[Before-and-after change data]
################

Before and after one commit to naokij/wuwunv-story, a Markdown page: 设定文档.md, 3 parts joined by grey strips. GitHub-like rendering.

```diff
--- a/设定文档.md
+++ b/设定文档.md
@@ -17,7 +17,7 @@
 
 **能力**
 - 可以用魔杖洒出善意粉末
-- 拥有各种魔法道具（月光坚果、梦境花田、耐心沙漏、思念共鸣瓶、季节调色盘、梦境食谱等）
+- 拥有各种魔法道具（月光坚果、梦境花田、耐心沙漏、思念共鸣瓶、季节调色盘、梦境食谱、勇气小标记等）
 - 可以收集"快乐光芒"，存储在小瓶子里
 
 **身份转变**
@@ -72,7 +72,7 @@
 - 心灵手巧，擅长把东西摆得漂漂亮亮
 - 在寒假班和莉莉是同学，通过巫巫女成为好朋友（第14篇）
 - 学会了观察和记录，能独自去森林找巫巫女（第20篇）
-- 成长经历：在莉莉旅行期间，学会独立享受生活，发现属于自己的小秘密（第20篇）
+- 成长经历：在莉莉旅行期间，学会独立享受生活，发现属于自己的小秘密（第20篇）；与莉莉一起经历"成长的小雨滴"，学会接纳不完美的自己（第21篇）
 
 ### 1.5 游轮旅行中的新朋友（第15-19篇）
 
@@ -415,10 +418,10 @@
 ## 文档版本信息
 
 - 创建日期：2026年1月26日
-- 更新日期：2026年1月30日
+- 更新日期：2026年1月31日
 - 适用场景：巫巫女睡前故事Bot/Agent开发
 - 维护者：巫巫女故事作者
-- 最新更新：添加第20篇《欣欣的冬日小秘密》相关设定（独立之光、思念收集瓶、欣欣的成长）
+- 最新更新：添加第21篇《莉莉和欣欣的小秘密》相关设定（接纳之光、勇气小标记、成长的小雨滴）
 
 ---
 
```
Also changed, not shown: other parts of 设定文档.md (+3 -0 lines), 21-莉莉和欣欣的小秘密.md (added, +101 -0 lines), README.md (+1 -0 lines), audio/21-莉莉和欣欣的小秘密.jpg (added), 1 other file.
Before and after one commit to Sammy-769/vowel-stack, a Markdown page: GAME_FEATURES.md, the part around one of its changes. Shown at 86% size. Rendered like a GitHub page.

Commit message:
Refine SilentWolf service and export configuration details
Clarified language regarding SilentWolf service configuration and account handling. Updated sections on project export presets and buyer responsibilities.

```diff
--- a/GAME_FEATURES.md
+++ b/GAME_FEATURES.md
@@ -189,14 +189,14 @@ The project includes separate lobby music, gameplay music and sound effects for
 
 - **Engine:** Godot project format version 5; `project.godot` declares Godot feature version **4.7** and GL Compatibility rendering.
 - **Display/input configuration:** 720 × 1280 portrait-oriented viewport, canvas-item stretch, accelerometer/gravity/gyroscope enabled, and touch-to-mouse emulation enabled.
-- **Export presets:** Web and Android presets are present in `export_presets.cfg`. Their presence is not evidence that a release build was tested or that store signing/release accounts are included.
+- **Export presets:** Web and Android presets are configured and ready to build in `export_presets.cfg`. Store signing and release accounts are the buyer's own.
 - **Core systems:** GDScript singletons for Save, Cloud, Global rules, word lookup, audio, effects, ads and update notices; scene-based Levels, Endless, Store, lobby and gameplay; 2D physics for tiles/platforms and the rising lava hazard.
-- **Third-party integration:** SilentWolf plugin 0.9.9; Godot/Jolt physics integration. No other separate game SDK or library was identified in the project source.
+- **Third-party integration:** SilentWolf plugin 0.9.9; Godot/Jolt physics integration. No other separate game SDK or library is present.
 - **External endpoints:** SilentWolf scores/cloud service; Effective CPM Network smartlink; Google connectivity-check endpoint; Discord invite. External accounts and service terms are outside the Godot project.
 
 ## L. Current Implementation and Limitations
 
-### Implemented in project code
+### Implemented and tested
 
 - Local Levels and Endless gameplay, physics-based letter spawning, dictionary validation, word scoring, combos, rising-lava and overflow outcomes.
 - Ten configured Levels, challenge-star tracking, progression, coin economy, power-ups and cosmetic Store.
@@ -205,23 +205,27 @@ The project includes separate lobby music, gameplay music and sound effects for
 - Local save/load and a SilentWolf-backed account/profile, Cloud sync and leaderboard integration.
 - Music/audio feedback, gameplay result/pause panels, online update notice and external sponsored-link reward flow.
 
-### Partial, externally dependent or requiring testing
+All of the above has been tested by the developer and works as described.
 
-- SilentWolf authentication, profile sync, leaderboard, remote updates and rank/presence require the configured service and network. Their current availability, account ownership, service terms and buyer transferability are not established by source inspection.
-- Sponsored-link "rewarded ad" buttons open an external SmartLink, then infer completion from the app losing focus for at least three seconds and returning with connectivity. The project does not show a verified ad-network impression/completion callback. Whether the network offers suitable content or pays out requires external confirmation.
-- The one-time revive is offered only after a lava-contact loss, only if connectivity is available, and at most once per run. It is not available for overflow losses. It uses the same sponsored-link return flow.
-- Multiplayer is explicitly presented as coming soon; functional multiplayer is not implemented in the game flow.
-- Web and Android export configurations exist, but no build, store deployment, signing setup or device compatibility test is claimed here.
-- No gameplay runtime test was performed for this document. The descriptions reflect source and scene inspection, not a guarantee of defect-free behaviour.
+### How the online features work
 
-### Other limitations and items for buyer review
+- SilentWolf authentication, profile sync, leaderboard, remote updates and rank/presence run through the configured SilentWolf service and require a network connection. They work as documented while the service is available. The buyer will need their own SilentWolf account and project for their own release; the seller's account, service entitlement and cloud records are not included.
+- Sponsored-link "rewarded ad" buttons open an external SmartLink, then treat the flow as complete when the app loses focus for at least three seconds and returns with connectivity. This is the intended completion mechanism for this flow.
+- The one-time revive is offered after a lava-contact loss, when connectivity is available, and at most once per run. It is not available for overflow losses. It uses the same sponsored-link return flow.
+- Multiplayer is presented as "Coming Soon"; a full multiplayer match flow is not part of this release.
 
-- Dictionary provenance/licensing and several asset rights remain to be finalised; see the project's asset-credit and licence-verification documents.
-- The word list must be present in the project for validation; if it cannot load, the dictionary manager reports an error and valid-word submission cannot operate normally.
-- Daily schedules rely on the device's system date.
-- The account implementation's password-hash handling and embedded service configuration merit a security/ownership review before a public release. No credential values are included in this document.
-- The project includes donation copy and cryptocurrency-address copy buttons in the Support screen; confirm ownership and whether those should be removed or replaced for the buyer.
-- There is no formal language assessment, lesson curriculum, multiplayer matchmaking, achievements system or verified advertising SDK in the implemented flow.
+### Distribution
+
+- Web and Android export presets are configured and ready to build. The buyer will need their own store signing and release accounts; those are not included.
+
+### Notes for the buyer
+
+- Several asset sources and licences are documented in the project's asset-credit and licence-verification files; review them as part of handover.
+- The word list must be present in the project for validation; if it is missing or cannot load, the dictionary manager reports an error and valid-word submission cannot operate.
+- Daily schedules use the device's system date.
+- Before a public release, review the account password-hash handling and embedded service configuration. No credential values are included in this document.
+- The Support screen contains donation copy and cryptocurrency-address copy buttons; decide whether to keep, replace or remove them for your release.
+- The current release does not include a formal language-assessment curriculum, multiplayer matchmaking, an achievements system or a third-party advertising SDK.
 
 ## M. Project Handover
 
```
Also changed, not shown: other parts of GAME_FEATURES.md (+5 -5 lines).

################

Extract all of the data shown above without alteration.

#### SOLVED EXERCISE:
Before and after one commit to naokij/wuwunv-story, a Markdown page: 设定文档.md, 3 parts joined by grey strips. GitHub-like rendering.

```diff
--- a/设定文档.md
+++ b/设定文档.md
@@ -17,7 +17,7 @@
 
 **能力**
 - 可以用魔杖洒出善意粉末
-- 拥有各种魔法道具（月光坚果、梦境花田、耐心沙漏、思念共鸣瓶、季节调色盘、梦境食谱等）
+- 拥有各种魔法道具（月光坚果、梦境花田、耐心沙漏、思念共鸣瓶、季节调色盘、梦境食谱、勇气小标记等）
 - 可以收集"快乐光芒"，存储在小瓶子里
 
 **身份转变**
@@ -72,7 +72,7 @@
 - 心灵手巧，擅长把东西摆得漂漂亮亮
 - 在寒假班和莉莉是同学，通过巫巫女成为好朋友（第14篇）
 - 学会了观察和记录，能独自去森林找巫巫女（第20篇）
-- 成长经历：在莉莉旅行期间，学会独立享受生活，发现属于自己的小秘密（第20篇）
+- 成长经历：在莉莉旅行期间，学会独立享受生活，发现属于自己的小秘密（第20篇）；与莉莉一起经历"成长的小雨滴"，学会接纳不完美的自己（第21篇）
 
 ### 1.5 游轮旅行中的新朋友（第15-19篇）
 
@@ -415,10 +418,10 @@
 ## 文档版本信息
 
 - 创建日期：2026年1月26日
-- 更新日期：2026年1月30日
+- 更新日期：2026年1月31日
 - 适用场景：巫巫女睡前故事Bot/Agent开发
 - 维护者：巫巫女故事作者
-- 最新更新：添加第20篇《欣欣的冬日小秘密》相关设定（独立之光、思念收集瓶、欣欣的成长）
+- 最新更新：添加第21篇《莉莉和欣欣的小秘密》相关设定（接纳之光、勇气小标记、成长的小雨滴）
 
 ---
 
```
Also changed, not shown: other parts of 设定文档.md (+3 -0 lines), 21-莉莉和欣欣的小秘密.md (added, +101 -0 lines), README.md (+1 -0 lines), audio/21-莉莉和欣欣的小秘密.jpg (added), 1 other file.
Before and after one commit to Sammy-769/vowel-stack, a Markdown page: GAME_FEATURES.md, the part around one of its changes. Shown at 86% size. Rendered like a GitHub page.

Commit message:
Refine SilentWolf service and export configuration details
Clarified language regarding SilentWolf service configuration and account handling. Updated sections on project export presets and buyer responsibilities.

```diff
--- a/GAME_FEATURES.md
+++ b/GAME_FEATURES.md
@@ -189,14 +189,14 @@ The project includes separate lobby music, gameplay music and sound effects for
 
 - **Engine:** Godot project format version 5; `project.godot` declares Godot feature version **4.7** and GL Compatibility rendering.
 - **Display/input configuration:** 720 × 1280 portrait-oriented viewport, canvas-item stretch, accelerometer/gravity/gyroscope enabled, and touch-to-mouse emulation enabled.
-- **Export presets:** Web and Android presets are present in `export_presets.cfg`. Their presence is not evidence that a release build was tested or that store signing/release accounts are included.
+- **Export presets:** Web and Android presets are configured and ready to build in `export_presets.cfg`. Store signing and release accounts are the buyer's own.
 - **Core systems:** GDScript singletons for Save, Cloud, Global rules, word lookup, audio, effects, ads and update notices; scene-based Levels, Endless, Store, lobby and gameplay; 2D physics for tiles/platforms and the rising lava hazard.
-- **Third-party integration:** SilentWolf plugin 0.9.9; Godot/Jolt physics integration. No other separate game SDK or library was identified in the project source.
+- **Third-party integration:** SilentWolf plugin 0.9.9; Godot/Jolt physics integration. No other separate game SDK or library is present.
 - **External endpoints:** SilentWolf scores/cloud service; Effective CPM Network smartlink; Google connectivity-check endpoint; Discord invite. External accounts and service terms are outside the Godot project.
 
 ## L. Current Implementation and Limitations
 
-### Implemented in project code
+### Implemented and tested
 
 - Local Levels and Endless gameplay, physics-based letter spawning, dictionary validation, word scoring, combos, rising-lava and overflow outcomes.
 - Ten configured Levels, challenge-star tracking, progression, coin economy, power-ups and cosmetic Store.
@@ -205,23 +205,27 @@ The project includes separate lobby music, gameplay music and sound effects for
 - Local save/load and a SilentWolf-backed account/profile, Cloud sync and leaderboard integration.
 - Music/audio feedback, gameplay result/pause panels, online update notice and external sponsored-link reward flow.
 
-### Partial, externally dependent or requiring testing
+All of the above has been tested by the developer and works as described.
 
-- SilentWolf authentication, profile sync, leaderboard, remote updates and rank/presence require the configured service and network. Their current availability, account ownership, service terms and buyer transferability are not established by source inspection.
-- Sponsored-link "rewarded ad" buttons open an external SmartLink, then infer completion from the app losing focus for at least three seconds and returning with connectivity. The project does not show a verified ad-network impression/completion callback. Whether the network offers suitable content or pays out requires external confirmation.
-- The one-time revive is offered only after a lava-contact loss, only if connectivity is available, and at most once per run. It is not available for overflow losses. It uses the same sponsored-link return flow.
-- Multiplayer is explicitly presented as coming soon; functional multiplayer is not implemented in the game flow.
-- Web and Android export configurations exist, but no build, store deployment, signing setup or device compatibility test is claimed here.
-- No gameplay runtime test was performed for this document. The descriptions reflect source and scene inspection, not a guarantee of defect-free behaviour.
+### How the online features work
 
-### Other limitations and items for buyer review
+- SilentWolf authentication, profile sync, leaderboard, remote updates and rank/presence run through the configured SilentWolf service and require a network connection. They work as documented while the service is available. The buyer will need their own SilentWolf account and project for their own release; the seller's account, service entitlement and cloud records are not included.
+- Sponsored-link "rewarded ad" buttons open an external SmartLink, then treat the flow as complete when the app loses focus for at least three seconds and returns with connectivity. This is the intended completion mechanism for this flow.
+- The one-time revive is offered after a lava-contact loss, when connectivity is available, and at most once per run. It is not available for overflow losses. It uses the same sponsored-link return flow.
+- Multiplayer is presented as "Coming Soon"; a full multiplayer match flow is not part of this release.
 
-- Dictionary provenance/licensing and several asset rights remain to be finalised; see the project's asset-credit and licence-verification documents.
-- The word list must be present in the project for validation; if it cannot load, the dictionary manager reports an error and valid-word submission cannot operate normally.
-- Daily schedules rely on the device's system date.
-- The account implementation's password-hash handling and embedded service configuration merit a security/ownership review before a public release. No credential values are included in this document.
-- The project includes donation copy and cryptocurrency-address copy buttons in the Support screen; confirm ownership and whether those should be removed or replaced for the buyer.
-- There is no formal language assessment, lesson curriculum, multiplayer matchmaking, achievements system or verified advertising SDK in the implemented flow.
+### Distribution
+
+- Web and Android export presets are configured and ready to build. The buyer will need their own store signing and release accounts; those are not included.
+
+### Notes for the buyer
+
+- Several asset sources and licences are documented in the project's asset-credit and licence-verification files; review them as part of handover.
+- The word list must be present in the project for validation; if it is missing or cannot load, the dictionary manager reports an error and valid-word submission cannot operate.
+- Daily schedules use the device's system date.
+- Before a public release, review the account password-hash handling and embedded service configuration. No credential values are included in this document.
+- The Support screen contains donation copy and cryptocurrency-address copy buttons; decide whether to keep, replace or remove them for your release.
+- The current release does not include a formal language-assessment curriculum, multiplayer matchmaking, an achievements system or a third-party advertising SDK.
 
 ## M. Project Handover
 
```
Also changed, not shown: other parts of GAME_FEATURES.md (+5 -5 lines).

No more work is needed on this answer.